First of all, Shelob disappeared with the advent of cool, wet weather last week. But up in her corner above our door yesterday I noticed a giant wolf spider, which I removed because we were just beginning to enjoy full use of the back door again.

And then I was walking with the kids yesterday when we came upon this strange creature:

I've seen a lot of creepy crawlies in my day, but never anything quite like that. I decided to call it a zebra spider, although I think it's another species of orb weaver. Anyway, it seems like just moving a few miles south of Salt Lake has opened up a whole new entomological world.


Wow, I'm tired. I ran 8 miles this morning, then worked on the sprinkler system (with my dad, brothers, and a friend) for 9 hours. It's probably 80% done.

Allison just came over with a couple DVDs in her hand.
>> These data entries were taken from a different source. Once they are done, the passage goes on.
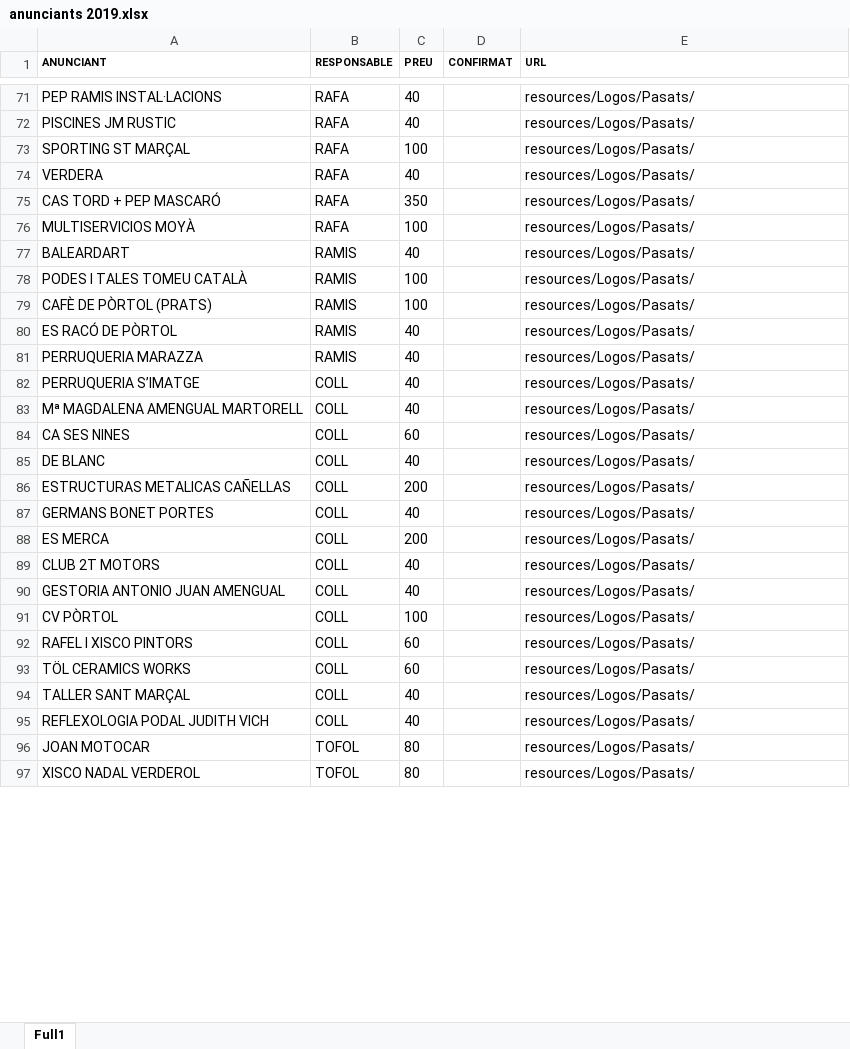
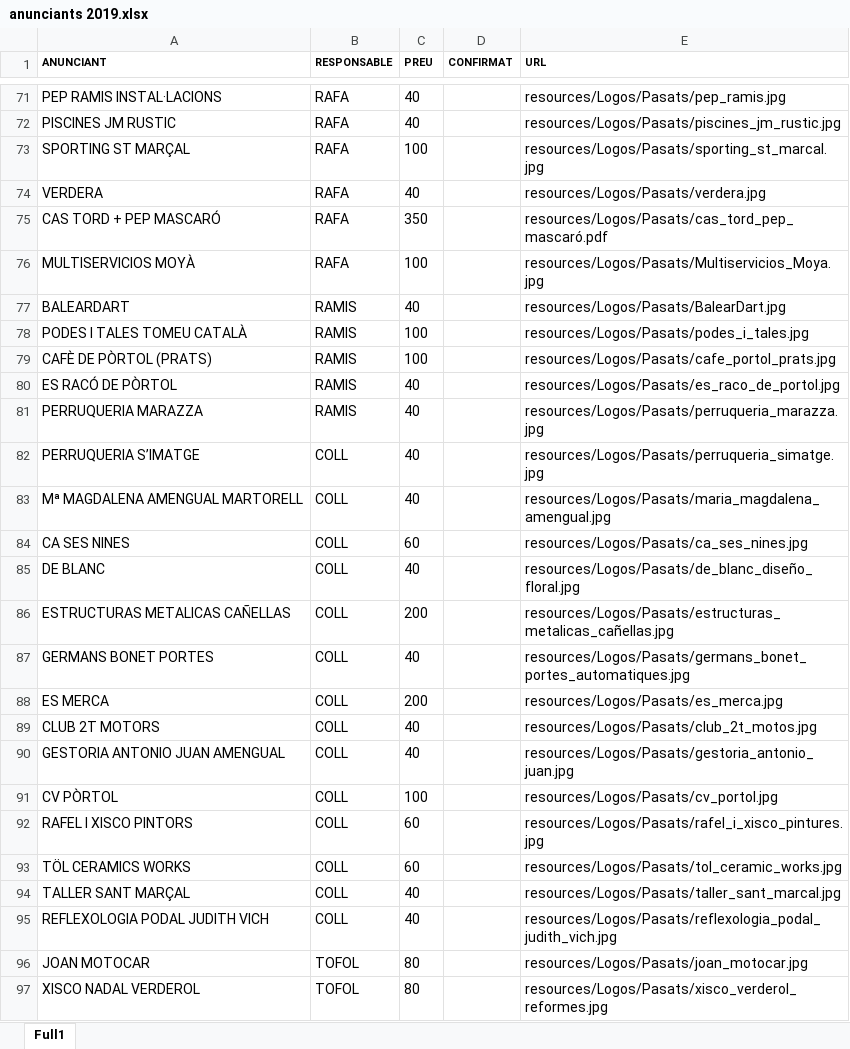
Before and after one commit to Festes-del-Carme/programa-festes, an Excel workbook: resources/Anunciants2019/anunciants 2019.xlsx, sheet Full1, drawn as a sheet; only a part is shown, gaps mark what is left out; values as stored, in another font and other column widths than the file's, no borders; the diff covers the shown part only; the diff names each change by its address in the sheet, - before the commit and + after, or states it on an @@ line.

```diff
--- a/resources/Anunciants2019/anunciants 2019.xlsx (sheet Full1)
+++ b/resources/Anunciants2019/anunciants 2019.xlsx (sheet Full1)
-E71 (URL): resources/Logos/Pasats/
+E71 (URL): resources/Logos/Pasats/pep_ramis.jpg
-E72 (URL): resources/Logos/Pasats/
+E72 (URL): resources/Logos/Pasats/piscines_jm_rustic.jpg
-E73 (URL): resources/Logos/Pasats/
+E73 (URL): resources/Logos/Pasats/sporting_st_marcal.jpg
-E74 (URL): resources/Logos/Pasats/
+E74 (URL): resources/Logos/Pasats/verdera.jpg
-E75 (URL): resources/Logos/Pasats/
+E75 (URL): resources/Logos/Pasats/cas_tord_pep_mascaró.pdf
-E76 (URL): resources/Logos/Pasats/
+E76 (URL): resources/Logos/Pasats/Multiservicios_Moya.jpg
-E77 (URL): resources/Logos/Pasats/
+E77 (URL): resources/Logos/Pasats/BalearDart.jpg
-E78 (URL): resources/Logos/Pasats/
+E78 (URL): resources/Logos/Pasats/podes_i_tales.jpg
-E79 (URL): resources/Logos/Pasats/
+E79 (URL): resources/Logos/Pasats/cafe_portol_prats.jpg
-E80 (URL): resources/Logos/Pasats/
+E80 (URL): resources/Logos/Pasats/es_raco_de_portol.jpg
-E81 (URL): resources/Logos/Pasats/
+E81 (URL): resources/Logos/Pasats/perruqueria_marazza.jpg
-E82 (URL): resources/Logos/Pasats/
+E82 (URL): resources/Logos/Pasats/perruqueria_simatge.jpg
-E83 (URL): resources/Logos/Pasats/
+E83 (URL): resources/Logos/Pasats/maria_magdalena_amengual.jpg
-E84 (URL): resources/Logos/Pasats/
+E84 (URL): resources/Logos/Pasats/ca_ses_nines.jpg
-E85 (URL): resources/Logos/Pasats/
+E85 (URL): resources/Logos/Pasats/de_blanc_diseño_floral.jpg
-E86 (URL): resources/Logos/Pasats/
+E86 (URL): resources/Logos/Pasats/estructuras_metalicas_cañellas.jpg
-E87 (URL): resources/Logos/Pasats/
+E87 (URL): resources/Logos/Pasats/germans_bonet_portes_automatiques.jpg
-E88 (URL): resources/Logos/Pasats/
+E88 (URL): resources/Logos/Pasats/es_merca.jpg
-E89 (URL): resources/Logos/Pasats/
+E89 (URL): resources/Logos/Pasats/club_2t_motos.jpg
-E90 (URL): resources/Logos/Pasats/
+E90 (URL): resources/Logos/Pasats/gestoria_antonio_juan.jpg
-E91 (URL): resources/Logos/Pasats/
+E91 (URL): resources/Logos/Pasats/cv_portol.jpg
-E92 (URL): resources/Logos/Pasats/
+E92 (URL): resources/Logos/Pasats/rafel_i_xisco_pintures.jpg
-E93 (URL): resources/Logos/Pasats/
+E93 (URL): resources/Logos/Pasats/tol_ceramic_works.jpg
-E94 (URL): resources/Logos/Pasats/
+E94 (URL): resources/Logos/Pasats/taller_sant_marcal.jpg
-E95 (URL): resources/Logos/Pasats/
+E95 (URL): resources/Logos/Pasats/reflexologia_podal_judith_vich.jpg
-E96 (URL): resources/Logos/Pasats/
+E96 (URL): resources/Logos/Pasats/joan_motocar.jpg
-E97 (URL): resources/Logos/Pasats/
+E97 (URL): resources/Logos/Pasats/xisco_verderol_reformes.jpg
```
Also changed, not shown: 1 added row and 70 edited cells elsewhere in this sheet, 24 other files.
But instead of her usual, Finding Nemo and Toy Story, she brought Charade and Seven Brides for Seven Brothers. It's nice that she's branching out.

Embarrassing Experience #2,641

Yesterday we were sitting in church, in sacrament meeting, during the passing of the sacrament (so the most quiet part of the meeting, which in our ward has more than 400 people attending), when someone’s phone began to ring. It went on for several seconds, and I started looking around to see why nobody was silencing it. It sure sounded close. Just to make sure I wasn’t responsible, I put my hand down and covered my pocket. The sound got quieter. I released my hand, and it got louder again. Mortified, I ran for the exit, all the while trying to push buttons while the phone was in my pocket, hoping it would stop.

When I got outside, I saw that the music player itself had somehow started, selecting a random song. That explained why I didn’t recognize what was happening, because it isn’t a ringtone or notification on my phone. And it wasn’t even a song I’m overly familiar with. But there are many reasons why this should never have happened. 1. I have an app which automatically silences my…

In Case You Were Wondering

Shelob is still doing fine.

You Think You Can

I must say, one of my favorite things about parenthood is the placebo effect. However much your kids may doubt you, they will still believe you when you say, "This will make the pain go away." I use it often when Sam is having some sort of meltdown. My favorite example is when I gave him grape juice in a medicine cup and told him it would help him calm down. And it worked. Seriously, the brain is amazing.

A New Chapter

Sam has always enjoyed a story before bed. I have had less success than I would have hoped when it comes to getting him to practice his own reading, but at least he likes books. But he's at an awkward stage where the books we have been reading for a few years (Dr. Seuss, Berenstain Bears, etc.) are simply too young for him. I've been trying a few of my old chapter books such as various Roald Dahl stories, The Great Brain, and The Indian in the Cupboard, but he's not quite ready for the longer chapter books for the most part.

We did start The Mouse and the Motorcycle a few nights ago, and he seems okay with that one so far. Any suggestions on what we should pick p at the library?

Ear It Comes

Last night I was running when I felt something hit my ear. I reached up to touch it, and it was ...

Any guesses?

When You Can Balance a Tack Hammer on Your Head, You Can Head off Your Foes with a Balanced Attack

This morning on my way to work I was thinking how I really don't mind leaving a few minutes early to beat some of the traffic. And then a funny thought struck me: The key to balancing your work life and your home life is to hate your job.

The idea is that if you love your job you will want to spend more time there than is necessary, at the expense of your family. But on the other hand, if you hate your job you will probably spend too little time there to be effective, so I realized that doesn't really work either. So the amended maxim is this: The key to balancing your work life and your home life is to feel okay about your job but not to love it too much. Then you don't mind going to work, but you're happy to pack up at the end of the day and go home.